■ Brief
The entries that follow must be written out exactly, without any of the pictures they contain.

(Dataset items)
'''

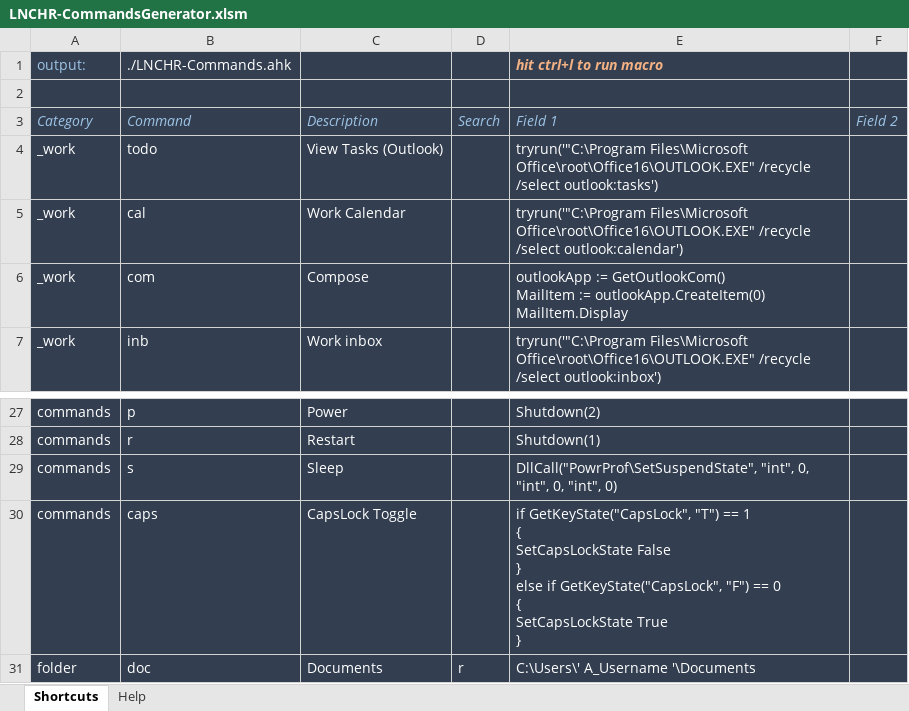
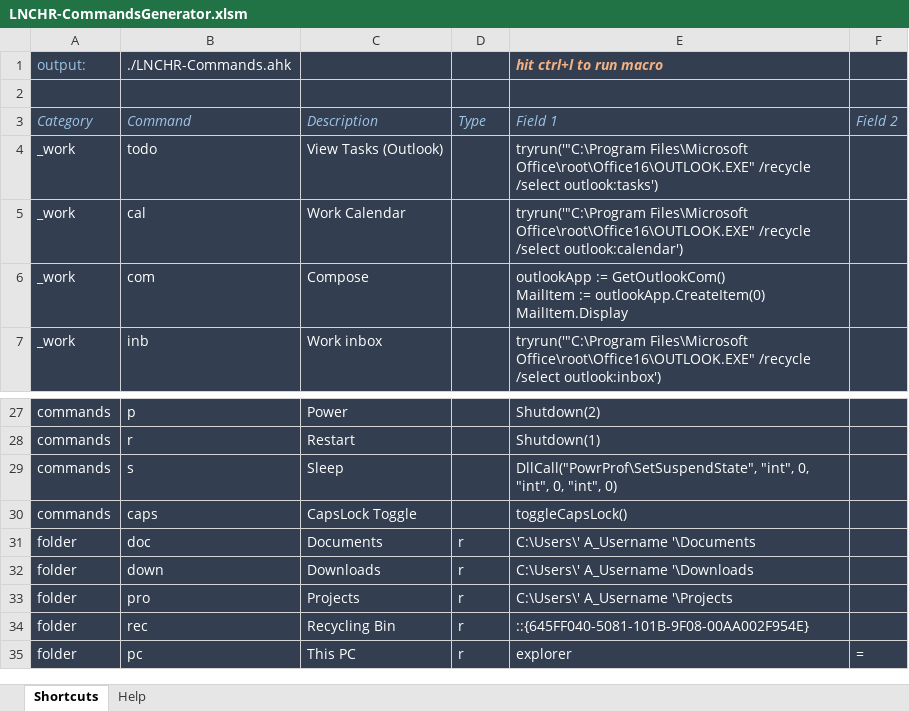
Before and after one commit to kalekje/LNCHR-pub, an Excel workbook: LNCHR-CommandsGenerator.xlsm, sheet Shortcuts, drawn as a sheet; only a part is shown, gaps mark what is left out; the shorter side is filled out with more unchanged rows; values as stored, in another font and other column widths than the file's, no borders; ↵ is a line break in a cell; the diff names each change by its address in the sheet, - before the commit and + after, or states it on an @@ line.

Commit message:
fixed query search bug, added set_lngui_input, get_lngui_input

```diff
--- a/LNCHR-CommandsGenerator.xlsm (sheet Shortcuts)
+++ b/LNCHR-CommandsGenerator.xlsm (sheet Shortcuts)
-D3: Search
+D3: Type
-E30 (hit ctrl+l to run macro): if GetKeyState("CapsLock", "T") == 1 ↵ { ↵ SetCapsLockState False ↵ } ↵ else if GetKeyState("CapsLock", "F") == 0 ↵ { ↵ SetCapsLockState True ↵ }
+E30 (hit ctrl+l to run macro): toggleCapsLock()
```
Also changed, not shown: 5 other files.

'''

■ Solution for this exercise
Before and after one commit to kalekje/LNCHR-pub, an Excel workbook: LNCHR-CommandsGenerator.xlsm, sheet Shortcuts, drawn as a sheet; only a part is shown, gaps mark what is left out; the shorter side is filled out with more unchanged rows; values as stored, in another font and other column widths than the file's, no borders; ↵ is a line break in a cell; the diff names each change by its address in the sheet, - before the commit and + after, or states it on an @@ line.

Commit message:
fixed query search bug, added set_lngui_input, get_lngui_input

```diff
--- a/LNCHR-CommandsGenerator.xlsm (sheet Shortcuts)
+++ b/LNCHR-CommandsGenerator.xlsm (sheet Shortcuts)
-D3: Search
+D3: Type
-E30 (hit ctrl+l to run macro): if GetKeyState("CapsLock", "T") == 1 ↵ { ↵ SetCapsLockState False ↵ } ↵ else if GetKeyState("CapsLock", "F") == 0 ↵ { ↵ SetCapsLockState True ↵ }
+E30 (hit ctrl+l to run macro): toggleCapsLock()
```
Also changed, not shown: 5 other files.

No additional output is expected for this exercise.